Quinoa salads are easy to serve too. I know many people just cook it up in a pot on the stove, but I’ve found that having a rice cooker makes it easy to create the perfect quinoa salad. Check out these amazing quinoa salads and get ready to change how you serve up your sides:
Quinoa Rice Pilaf
This is a great take on the traditional rice pilaf you might serve with fish or chicken, and the blueberries and apricots give it an extra kick.
2 tbsp (30 mL) butter
In shallow saucepan or deep skillet over medium, melt butter. Add onion, vinegar, orange juice, thyme, orange zest and salt; cook, stirring often, for 5 minutes.
Add quinoa; stir for 1 minute. Add broth; bring to a boil. Reduce heat, cover and simmer for 15 to 20 minutes or until quinoa is tender.
Stir in apricots, blueberries and parsley. Taste and adjust seasoning, if necessary.
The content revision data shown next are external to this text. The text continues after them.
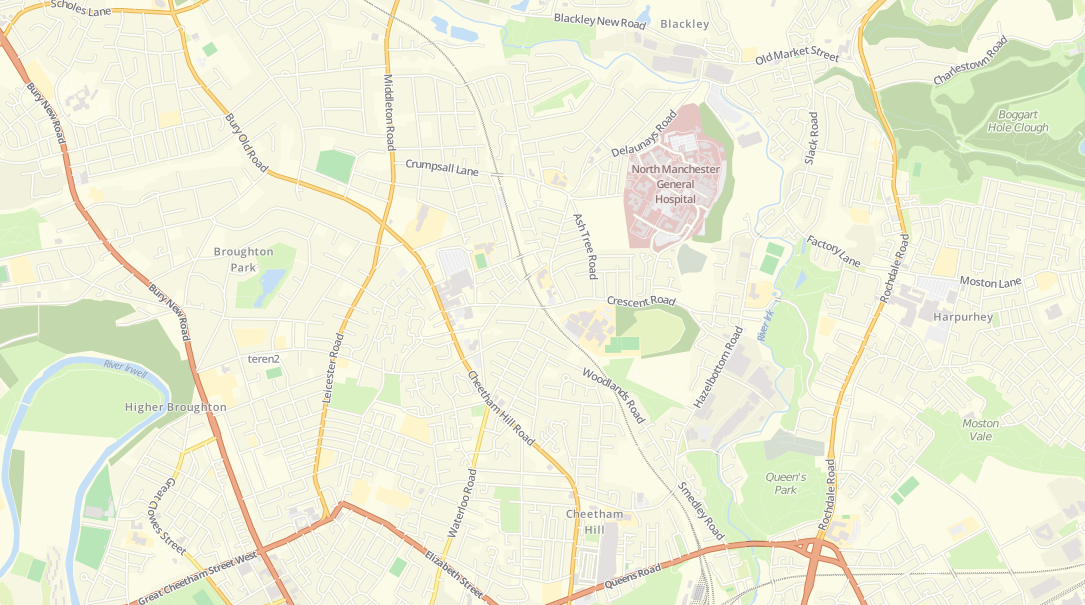
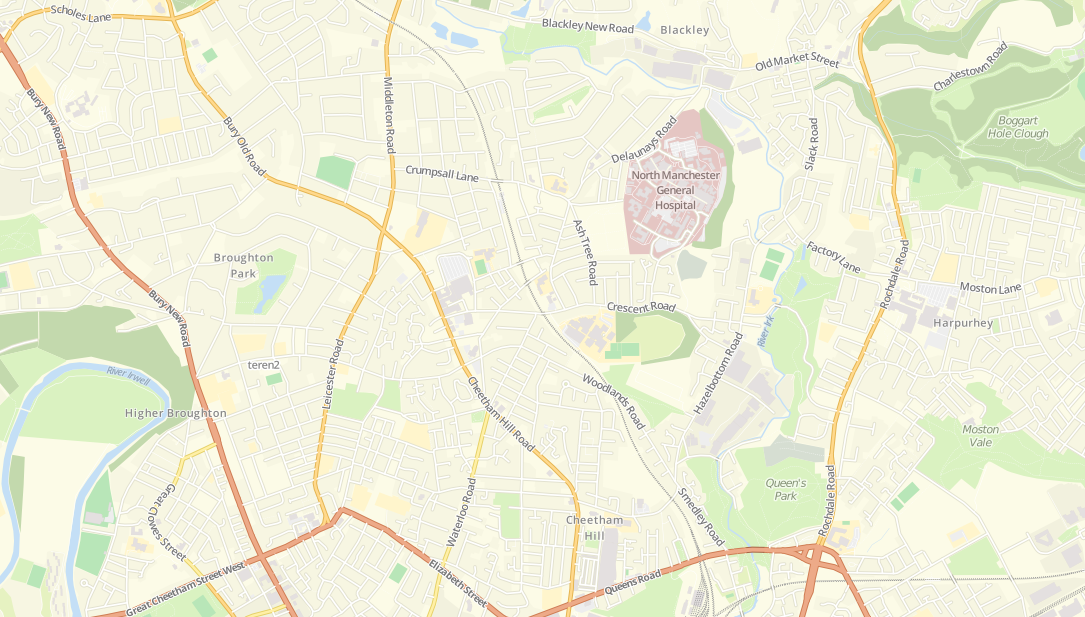
now complete with new scalebar code

diff --git a/mapgen.py b/mapgen.py
@@ -20,14 +20,13 @@ def mm2px(mm, dpi=96):
 	return int(ceil(mm * dpi / 25.4))
 
 
-def addScaleBar(m, mapImg):
+def getScaleBar(m):
 	"""
-	* Add a scalebar to a map, at a sensible width of approx 20% the width of the map
+	* Construct a quick and dirty scalebar, at a sensible width of approx 20% the width of the map
+	* Returned as a PIL Image object
 	*
 	* Parameters:
-	*  - m: 		mapnik Map object
-	*  - mapImg:	PIL Image object for the exported mapnik map
-	*  - left:	boolean value describing whether it should be drawn on the left (True) or right (False)
+	*  - m: 		mapnik Map object 
 	"""
 
 	# get the m per pixel on the map
@@ -50,48 +49,44 @@ def addScaleBar(m, mapImg):
 		scaleText = str(int(mScaleBar/1000)) + "km"
 	else:
 		scaleText = str(int(mScaleBar)) + "m"
+		
+	# set scale bar positioning parameters
+	lBuffer    = mm2px(2)	# distance from the line to the end of the box
+	tickHeight = mm2px(3)	# height of the tick marks
+	
+	# new image for scalebar
+	scalebarImg = Image.new('RGB', (int(pxScaleBar+lBuffer+lBuffer), lBuffer+lBuffer+tickHeight), 'white')
 	
 	# get PIL context to draw on
-	draw = ImageDraw.Draw(mapImg)
-	
-	# dimensions of the PIL image (replaces use of m.width and m.height in the GitHub version)
-	width, height = mapImg.size
+	sb_draw = ImageDraw.Draw(scalebarImg)
 
 	# prepare a font
 	font = ImageFont.truetype('./open-sans/OpenSans-Regular.ttf', 12)
 	
 	# get the dimensions of the text
-	tw, th = draw.textsize(scaleText, font=font)
+	tw, th = sb_draw.textsize(scaleText, font=font)
 	
-	# set scale bar positioning parameters
-	barBuffer  = mm2px(5)	# distance from scale bar to edge of image
-	lBuffer    = 5	# distance from the line to the end of the background
-	tickHeight = 12	# height of the tick marks
-	
-	# draw scale bar...
-			
+	sbw, sbh = scalebarImg.size
+		
 	# add background
-	draw.rectangle([
-		(width-pxScaleBar-lBuffer-lBuffer-barBuffer, 
-		height-barBuffer-lBuffer-lBuffer-tickHeight),
-		(width-barBuffer,height-barBuffer)], 
-		outline=(0,0,0), fill=(255,255,255))
+	sb_draw.rectangle([
+		(1, 1), (sbw-1, sbh-1)], 
+		outline=('black'), fill=('white'))
 
 	# add lines
-	draw.line([
-		(width-lBuffer-pxScaleBar-barBuffer, height-tickHeight-barBuffer), 
-		(width-lBuffer-pxScaleBar-barBuffer, height-lBuffer-barBuffer), 
-		(width-lBuffer-barBuffer, height-lBuffer-barBuffer), 
-		(width-lBuffer-barBuffer, height-tickHeight-barBuffer)], 
-		fill=(0, 0, 0), width=1)
-
+	sb_draw.line([
+		(lBuffer, sbh-tickHeight-lBuffer), 
+		(lBuffer, sbh-lBuffer),
+		(lBuffer+pxScaleBar, sbh-lBuffer), 
+		(lBuffer+pxScaleBar, sbh-tickHeight-lBuffer)], 
+		fill='black', width=1)
+ 
 	# add label
-	draw.text(
-		(width-lBuffer-pxScaleBar/2-tw, 
-		height-barBuffer-lBuffer-th), 
-		scaleText, fill=(0,0,0), font=font)
-
-
+	sb_draw.text(
+		((sbw-tw)/2, sbh-tickHeight-lBuffer-mm2px(1.5)), 
+		scaleText, fill='black', font=font)
+	
+	return scalebarImg
 
 
 '''
@@ -173,6 +168,9 @@ carto OSMBright/project.mml > OSMBright/style.xml
 w_mm = 297
 h_mm = 210
 
+# the gap between the map and the qr code etc
+map_buffer = mm2px(3)
+
 #  page dimensions in px
 page_w = mm2px(w_mm)
 page_h = mm2px(h_mm)
@@ -187,10 +185,13 @@ page_buffer = mm2px(5)
 qr_size = mm2px(32)
 
 # the height of the map
-map_height = mm2px(160)
+map_height = mm2px(163)
 
 # circle diameter
-ed = mm2px(15)
+ed = mm2px(18)
+
+# gap between circles
+eg = mm2px(2)
 
 stylesheet = 'OSMBright/style.xml'
 # stylesheet = 'OSMBright-Blossom/style.xml'
@@ -199,24 +200,28 @@ stylesheet = 'OSMBright/style.xml'
 '''''''''''''''''''''''''''''''''''''END SETTINGS'''''''''''''''''''''''''''''''''''''''''
 ''''''''''''''''''''''''''''''''''''''''''''''''''''''''''''''''''''''''''''''''''''''''''
 
-# make the map using mapnik stylesheet
+# make new blank, page sized image
+page = Image.new('RGB', (page_w, page_h), 'white')
+
+# make the map using mapnik stylesheet, add border and add to the page
 image = 'map.png'
 m = mapnik.Map(page_w - page_buffer*2, map_height)
 mapnik.load_map(m, stylesheet)
 m.zoom_to_box(mapnik.Box2d(float(blX), float(blY), float(trX), float(trY)))
 mapnik.render_to_file(m, image)
 map = ImageOps.expand(Image.open('map.png'), border=2, fill='black')
-
-# make new blank, page sized image
-page = Image.new('RGB', (page_w, page_h), 'white')
-
-# open the north arrow
-north = Image.open('north.png')
-
-# put the map and the qrcode on the page
 page.paste(map, (page_buffer, page_buffer))
-page.paste(qrcode.resize((qr_size, qr_size)), (page_buffer, map_height+mm2px(13)))
-page.paste(north.resize((qr_size-page_buffer, qr_size-page_buffer)), (page_buffer + qr_size + page_buffer, map_height+mm2px(13)+page_buffer/2))
+
+# add qr code to the map
+page.paste(qrcode.resize((qr_size, qr_size)), (page_buffer, map_height+map_buffer+page_buffer))
+
+# open the north arrow and add to the page
+north = Image.open('north.png').resize((qr_size-page_buffer, qr_size-page_buffer))
+page.paste(north, (page_buffer + qr_size + page_buffer, map_height+map_buffer+page_buffer/2+page_buffer))
+
+# add a scalebar to the page
+scalebar = getScaleBar(m)
+page.paste(scalebar, (page_buffer*3 + qr_size + north.size[0], map_height+map_buffer+page_buffer/2+page_buffer))
 
 # add some circles for dempster-shafer - get drawing context for page
 draw = ImageDraw.Draw(page)
@@ -228,8 +233,8 @@ x = page_buffer
 for i in xrange(5):
 	
 	# draw circles 5mm apart for each iteration
-	draw.ellipse([page_w-x-ed, map_height+mm2px(17), page_w-x, map_height+mm2px(17)+ed], fill='white', outline='black')
-	x += ed + 3
+	draw.ellipse([page_w-x-ed, page_buffer+map_height+map_buffer+page_buffer/2, page_w-x, page_buffer+map_height+map_buffer+page_buffer/2+ed], fill='white', outline='black')
+	x += ed + eg
 
 # prepare a font
 font = ImageFont.truetype('./open-sans/OpenSans-Regular.ttf', 12)
@@ -240,13 +245,11 @@ tw, th = draw.textsize(uid, font=font)
 # add attribution text
 year = str(datetime.today().year)
 attributionText = "".join(["Paper2GIS Copyright ", year, " Dr Jonny Huck: https://github.com/jonnyhuck/paper2gis. Map data Copyright ", year, " OpenStreetMap Contributors"])
-draw.text((page_buffer, map_height+mm2px(1.5) + th), attributionText, fill='black', font=font)
+draw.text((page_buffer, page_h-mm2px(3)-th), attributionText, fill='black', font=font)
 
 # add uuid text
-draw.text((page_w - tw - page_buffer, map_height+mm2px(1.5) + th), uid, fill='black', font=font)
-
-# add a scalebar to the bottom left of the map
-addScaleBar(m, page)
+# draw.text((page_w - tw - page_buffer, map_height+mm2px(1.5) + th), uid, fill='black', font=font)
+draw.text((page_buffer*3 + qr_size + north.size[0] + (scalebar.size[0]/2) - tw/2, map_height+map_buffer+mm2px(1.5)+(page_buffer/2)+scalebar.size[1]+page_buffer), uid, fill='black', font=font)
 
 # save the result
 page.save(filepath, 'PNG')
Serve hot or at room temperature. Serve by scooping into ramekin or custard cup and packing lightly.
Avocado and Quinoa salad
Avocado is one of the ‘good’ fats, and this quinoa salad is a great way for people to up their healthy fat and protein intake all in one shot.
1 cup (250 mL) quinoa
If not pre-rinsed, rinse quinoa in fine sieve under cold running water. In medium saucepan, bring to a boil with 1-1/2 cups/375 mL water. Reduce heat to medium; cover and simmer until water is absorbed, about 12 minutes. Fluff with fork. Let stand covered for 15 minutes.
Meanwhile, in small bowl, mix cucumber with salt; let stand for 20 minutes. In separate bowl, soak onion in cold water for 20 minutes. Rinse cucumber under cold running water; drain onion.
For dressing, in small bowl, whisk together lemon juice, oil, vinegar, mint, hot sauce, salt and pepper.
In large bowl, combine quinoa, cucumber, onion, avocados, green pepper and parsley. Mix well with dressing.
Quinoa with maple vinaigrette quinoa salad dressing
My husband calls this ‘Canadian Quinoa Salad’ because of the maple dressing. I’ve served this as a main course and as a side at a big family dinner. It’s definitely a dish that keeps people coming back for more.
1 cup quinoa, rinsed
In a medium saucepan, combine quinoa and 2 cups (500 mL) water; bring to a boil over high heat. Reduce heat to low, cover and simmer for about 20 minutes or until liquid is absorbed and quinoa is tender. Let stand for 5 minutes. Fluff with a fork.
Transfer quinoa to a large bowl. Add almonds, apple, apricots, sunflower seeds, cranberries, raisins and mint; toss to combine. Pour in vinaigrette and toss gently to coat.
Maple Vinaigrette: In a jar, combine maple syrup, vinegar, mustard, oil and 2 tbsp (30 mL) water. Seal and shake until well blended. Store in the refrigerator for up to 1 week, shaking well before use. Makes I cup (250 mL).
There’s a reason why the quinoa craze has spread into kitchens everywhere—it’s nutritious, delicious, and makes it easy to get your daily protein fix.